> [THE DATA]
== == ==

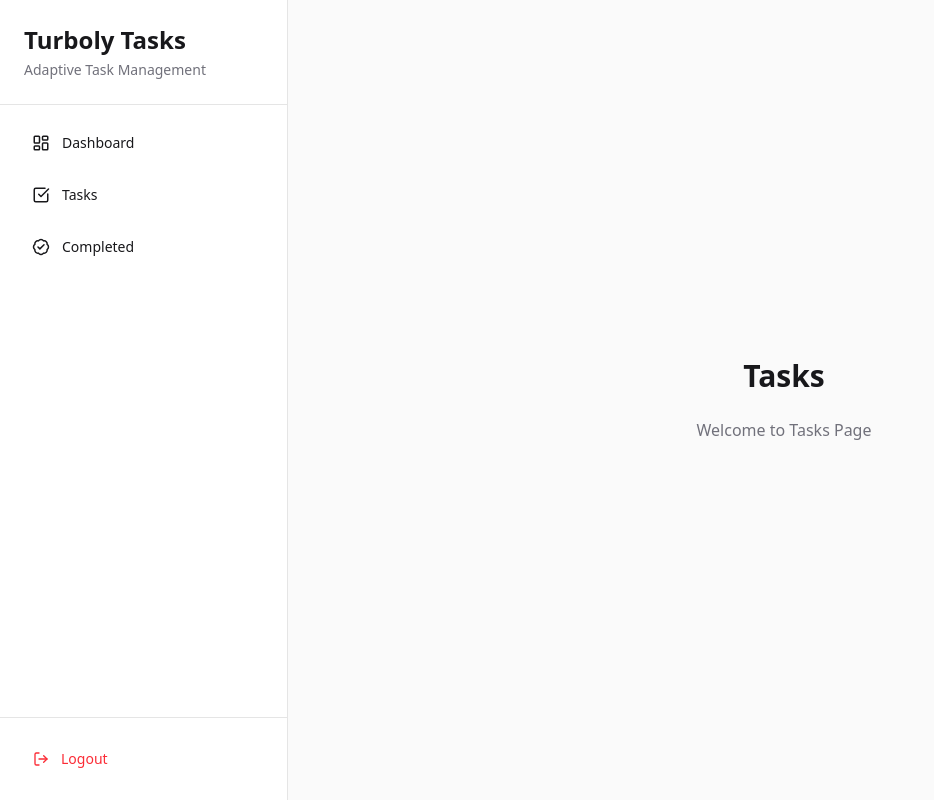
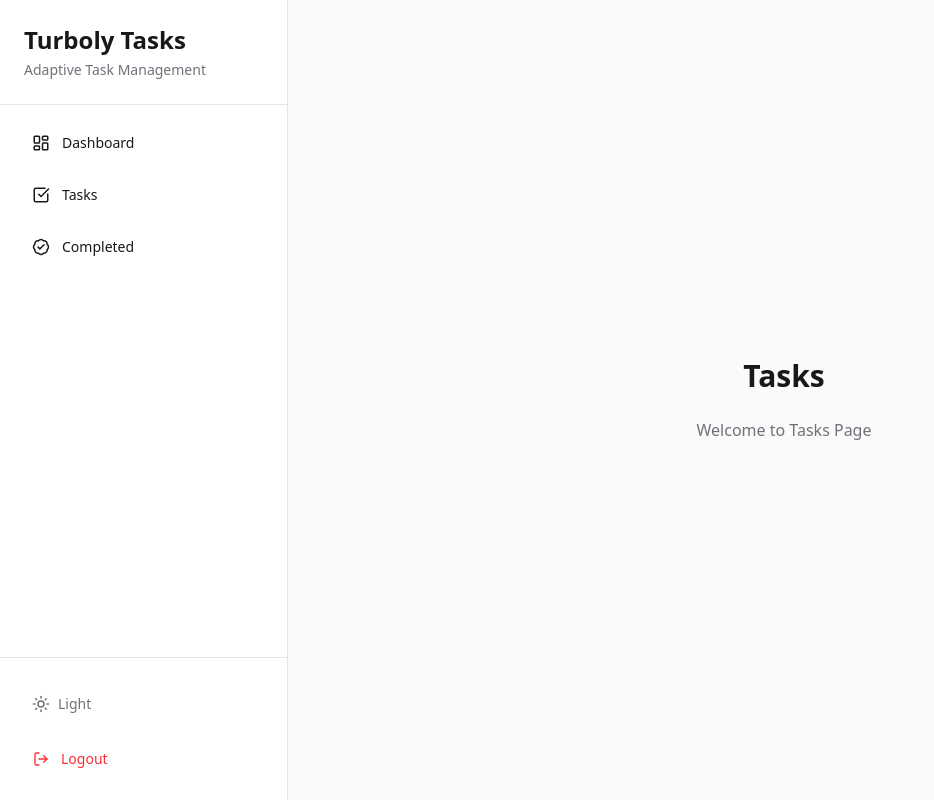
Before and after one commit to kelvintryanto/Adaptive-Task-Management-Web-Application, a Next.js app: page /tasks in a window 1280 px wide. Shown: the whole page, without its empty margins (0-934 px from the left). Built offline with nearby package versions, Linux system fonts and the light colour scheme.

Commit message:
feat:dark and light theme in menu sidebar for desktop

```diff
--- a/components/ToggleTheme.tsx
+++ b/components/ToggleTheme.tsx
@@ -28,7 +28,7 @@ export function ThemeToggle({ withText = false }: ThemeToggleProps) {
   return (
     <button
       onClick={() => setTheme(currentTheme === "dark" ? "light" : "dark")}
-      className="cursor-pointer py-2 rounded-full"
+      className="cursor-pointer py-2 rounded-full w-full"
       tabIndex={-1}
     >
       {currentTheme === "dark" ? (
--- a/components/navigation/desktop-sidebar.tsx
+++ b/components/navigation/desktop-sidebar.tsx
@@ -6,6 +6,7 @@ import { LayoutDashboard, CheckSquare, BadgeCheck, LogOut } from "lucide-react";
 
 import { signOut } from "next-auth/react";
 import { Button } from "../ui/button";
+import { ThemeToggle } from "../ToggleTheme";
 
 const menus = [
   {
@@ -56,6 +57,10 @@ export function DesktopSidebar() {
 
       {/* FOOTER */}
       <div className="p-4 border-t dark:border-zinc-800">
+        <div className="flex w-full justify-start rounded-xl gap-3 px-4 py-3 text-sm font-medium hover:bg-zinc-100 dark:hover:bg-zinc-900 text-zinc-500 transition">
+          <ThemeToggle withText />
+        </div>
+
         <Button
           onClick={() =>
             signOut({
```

== == ==

> [DIRECTIONS] Gather all lines with the string "dark" from the data.

> [RESULT BELOW]
feat:dark and light theme in menu sidebar for desktop
       onClick={() => setTheme(currentTheme === "dark" ? "light" : "dark")}
       {currentTheme === "dark" ? (
       <div className="p-4 border-t dark:border-zinc-800">
+        <div className="flex w-full justify-start rounded-xl gap-3 px-4 py-3 text-sm font-medium hover:bg-zinc-100 dark:hover:bg-zinc-900 text-zinc-500 transition">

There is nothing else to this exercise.